▶ _WORK TO COMPLETE_: Only lines with the word "className" belong in the answer; copy them from the records below.

▶ _AVAILABLE RECORDS_:
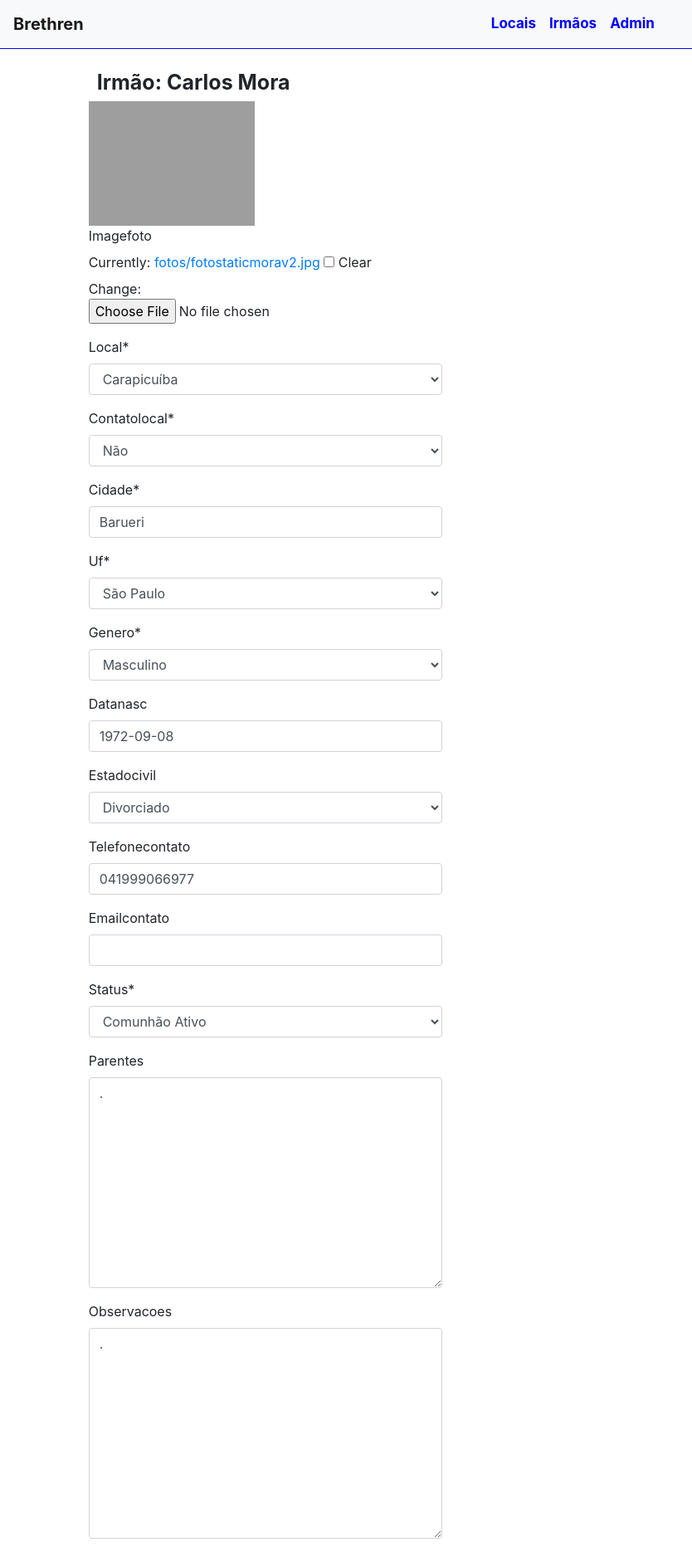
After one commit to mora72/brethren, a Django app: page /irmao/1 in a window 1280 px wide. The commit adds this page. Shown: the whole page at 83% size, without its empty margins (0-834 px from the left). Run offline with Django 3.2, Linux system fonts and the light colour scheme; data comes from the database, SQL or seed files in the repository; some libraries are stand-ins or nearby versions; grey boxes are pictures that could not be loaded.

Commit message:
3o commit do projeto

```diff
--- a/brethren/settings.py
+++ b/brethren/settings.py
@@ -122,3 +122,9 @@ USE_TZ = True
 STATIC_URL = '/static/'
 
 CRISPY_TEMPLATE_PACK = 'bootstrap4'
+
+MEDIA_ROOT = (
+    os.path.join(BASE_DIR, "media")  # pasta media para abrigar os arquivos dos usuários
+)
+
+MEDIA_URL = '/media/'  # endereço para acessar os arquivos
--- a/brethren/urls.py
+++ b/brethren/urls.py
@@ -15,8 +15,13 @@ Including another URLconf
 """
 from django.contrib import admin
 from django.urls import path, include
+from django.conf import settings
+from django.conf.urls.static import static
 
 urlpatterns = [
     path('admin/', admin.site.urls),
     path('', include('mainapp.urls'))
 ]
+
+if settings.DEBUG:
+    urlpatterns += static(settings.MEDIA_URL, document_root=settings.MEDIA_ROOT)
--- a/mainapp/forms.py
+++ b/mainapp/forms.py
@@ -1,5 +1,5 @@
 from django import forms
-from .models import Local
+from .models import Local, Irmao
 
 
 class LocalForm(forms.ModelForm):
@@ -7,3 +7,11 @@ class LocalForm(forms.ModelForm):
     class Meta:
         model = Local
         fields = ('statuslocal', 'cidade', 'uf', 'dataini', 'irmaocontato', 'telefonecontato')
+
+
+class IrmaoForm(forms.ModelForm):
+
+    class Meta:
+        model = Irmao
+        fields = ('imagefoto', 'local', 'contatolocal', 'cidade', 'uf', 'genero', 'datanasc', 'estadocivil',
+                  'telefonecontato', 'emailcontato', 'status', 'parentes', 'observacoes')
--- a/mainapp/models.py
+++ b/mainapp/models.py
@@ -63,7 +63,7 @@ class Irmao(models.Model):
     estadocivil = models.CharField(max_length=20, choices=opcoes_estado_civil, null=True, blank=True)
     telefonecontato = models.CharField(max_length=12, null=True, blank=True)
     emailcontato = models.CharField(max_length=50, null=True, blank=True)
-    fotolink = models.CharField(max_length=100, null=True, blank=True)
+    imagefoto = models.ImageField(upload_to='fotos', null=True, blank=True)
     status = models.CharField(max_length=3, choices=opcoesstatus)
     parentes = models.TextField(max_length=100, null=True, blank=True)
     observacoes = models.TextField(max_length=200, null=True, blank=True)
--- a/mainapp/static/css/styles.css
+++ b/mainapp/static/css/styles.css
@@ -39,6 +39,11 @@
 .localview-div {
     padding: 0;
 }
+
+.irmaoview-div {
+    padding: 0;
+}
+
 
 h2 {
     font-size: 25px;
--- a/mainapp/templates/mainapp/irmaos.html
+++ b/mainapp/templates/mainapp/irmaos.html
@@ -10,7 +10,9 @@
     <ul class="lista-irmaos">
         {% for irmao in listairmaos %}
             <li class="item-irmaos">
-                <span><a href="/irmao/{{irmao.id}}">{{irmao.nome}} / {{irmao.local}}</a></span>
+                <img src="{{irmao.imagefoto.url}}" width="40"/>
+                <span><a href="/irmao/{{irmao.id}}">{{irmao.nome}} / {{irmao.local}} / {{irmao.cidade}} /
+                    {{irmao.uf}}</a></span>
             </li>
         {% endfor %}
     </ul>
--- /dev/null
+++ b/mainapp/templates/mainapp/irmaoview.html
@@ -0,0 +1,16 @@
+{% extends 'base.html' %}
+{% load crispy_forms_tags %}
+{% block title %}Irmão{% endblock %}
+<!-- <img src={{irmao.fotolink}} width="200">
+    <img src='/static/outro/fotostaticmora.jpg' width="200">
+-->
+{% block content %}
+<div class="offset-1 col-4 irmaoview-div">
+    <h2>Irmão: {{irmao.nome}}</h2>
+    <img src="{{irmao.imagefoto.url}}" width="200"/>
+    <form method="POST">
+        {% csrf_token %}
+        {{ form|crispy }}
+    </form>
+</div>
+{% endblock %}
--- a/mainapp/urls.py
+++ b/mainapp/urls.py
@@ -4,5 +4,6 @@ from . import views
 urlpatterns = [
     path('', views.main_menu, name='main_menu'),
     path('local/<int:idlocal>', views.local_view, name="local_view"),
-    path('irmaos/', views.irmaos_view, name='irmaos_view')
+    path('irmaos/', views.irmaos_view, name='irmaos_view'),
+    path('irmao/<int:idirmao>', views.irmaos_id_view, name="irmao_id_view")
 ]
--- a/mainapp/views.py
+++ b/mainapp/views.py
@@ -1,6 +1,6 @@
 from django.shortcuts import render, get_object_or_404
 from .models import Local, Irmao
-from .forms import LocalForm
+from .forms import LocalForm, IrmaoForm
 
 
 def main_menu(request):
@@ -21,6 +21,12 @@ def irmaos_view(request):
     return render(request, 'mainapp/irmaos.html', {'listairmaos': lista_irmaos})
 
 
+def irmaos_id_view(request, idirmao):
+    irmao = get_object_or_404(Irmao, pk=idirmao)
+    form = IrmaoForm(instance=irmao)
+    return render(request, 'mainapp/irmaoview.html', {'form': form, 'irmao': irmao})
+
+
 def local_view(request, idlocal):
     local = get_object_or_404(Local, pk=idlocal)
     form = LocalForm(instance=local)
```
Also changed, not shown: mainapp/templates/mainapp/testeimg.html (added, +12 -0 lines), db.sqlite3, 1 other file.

--

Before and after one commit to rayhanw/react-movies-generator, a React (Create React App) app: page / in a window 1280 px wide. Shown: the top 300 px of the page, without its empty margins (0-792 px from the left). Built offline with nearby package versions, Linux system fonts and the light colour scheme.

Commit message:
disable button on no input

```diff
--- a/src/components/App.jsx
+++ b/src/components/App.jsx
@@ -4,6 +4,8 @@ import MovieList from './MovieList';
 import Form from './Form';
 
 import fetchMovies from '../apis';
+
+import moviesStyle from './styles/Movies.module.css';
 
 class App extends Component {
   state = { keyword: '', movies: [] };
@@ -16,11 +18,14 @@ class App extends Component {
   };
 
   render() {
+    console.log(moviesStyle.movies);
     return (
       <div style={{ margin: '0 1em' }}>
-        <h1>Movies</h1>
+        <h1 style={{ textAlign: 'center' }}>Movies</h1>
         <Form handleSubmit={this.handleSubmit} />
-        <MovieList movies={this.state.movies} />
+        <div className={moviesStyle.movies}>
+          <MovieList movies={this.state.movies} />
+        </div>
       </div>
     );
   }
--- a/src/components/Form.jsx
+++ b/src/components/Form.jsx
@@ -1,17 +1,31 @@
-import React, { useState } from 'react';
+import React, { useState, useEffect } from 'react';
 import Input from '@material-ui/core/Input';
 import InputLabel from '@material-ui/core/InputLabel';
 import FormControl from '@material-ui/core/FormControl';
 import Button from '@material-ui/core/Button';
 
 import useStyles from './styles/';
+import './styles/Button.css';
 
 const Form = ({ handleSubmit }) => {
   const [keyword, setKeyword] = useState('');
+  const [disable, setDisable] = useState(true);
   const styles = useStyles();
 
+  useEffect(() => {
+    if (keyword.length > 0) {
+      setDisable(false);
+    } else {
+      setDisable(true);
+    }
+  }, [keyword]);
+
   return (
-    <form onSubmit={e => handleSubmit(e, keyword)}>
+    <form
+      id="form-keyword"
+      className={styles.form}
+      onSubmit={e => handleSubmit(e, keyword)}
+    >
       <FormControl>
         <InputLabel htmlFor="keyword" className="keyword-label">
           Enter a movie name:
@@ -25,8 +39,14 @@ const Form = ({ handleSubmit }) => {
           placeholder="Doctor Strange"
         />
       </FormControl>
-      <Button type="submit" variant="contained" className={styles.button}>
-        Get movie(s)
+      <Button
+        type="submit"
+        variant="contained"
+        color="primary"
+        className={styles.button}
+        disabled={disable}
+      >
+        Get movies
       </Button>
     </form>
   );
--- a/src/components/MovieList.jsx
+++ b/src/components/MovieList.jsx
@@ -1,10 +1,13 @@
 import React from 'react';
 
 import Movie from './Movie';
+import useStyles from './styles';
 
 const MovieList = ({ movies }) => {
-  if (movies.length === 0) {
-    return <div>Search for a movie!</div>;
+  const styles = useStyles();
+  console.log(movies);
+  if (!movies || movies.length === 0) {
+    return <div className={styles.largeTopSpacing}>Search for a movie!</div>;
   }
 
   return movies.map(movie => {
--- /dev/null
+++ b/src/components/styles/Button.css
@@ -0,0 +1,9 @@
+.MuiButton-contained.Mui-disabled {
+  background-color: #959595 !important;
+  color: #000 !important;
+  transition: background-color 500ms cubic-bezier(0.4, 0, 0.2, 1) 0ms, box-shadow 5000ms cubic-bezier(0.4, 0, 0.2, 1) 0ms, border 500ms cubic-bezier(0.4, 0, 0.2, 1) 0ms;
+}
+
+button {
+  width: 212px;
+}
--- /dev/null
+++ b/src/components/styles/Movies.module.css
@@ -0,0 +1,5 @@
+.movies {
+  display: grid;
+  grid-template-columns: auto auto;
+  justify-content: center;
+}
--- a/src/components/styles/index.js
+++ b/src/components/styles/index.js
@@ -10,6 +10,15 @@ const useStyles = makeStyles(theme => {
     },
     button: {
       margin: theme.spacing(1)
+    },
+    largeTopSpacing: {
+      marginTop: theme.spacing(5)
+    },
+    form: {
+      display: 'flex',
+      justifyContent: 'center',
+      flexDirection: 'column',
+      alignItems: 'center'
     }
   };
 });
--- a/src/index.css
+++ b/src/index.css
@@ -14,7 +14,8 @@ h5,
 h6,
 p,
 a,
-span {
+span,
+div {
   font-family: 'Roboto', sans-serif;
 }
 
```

▶ _FINISHED TASK_:
+        <div className={moviesStyle.movies}>
+      className={styles.form}
         <InputLabel htmlFor="keyword" className="keyword-label">
-      <Button type="submit" variant="contained" className={styles.button}>
+        className={styles.button}
+    return <div className={styles.largeTopSpacing}>Search for a movie!</div>;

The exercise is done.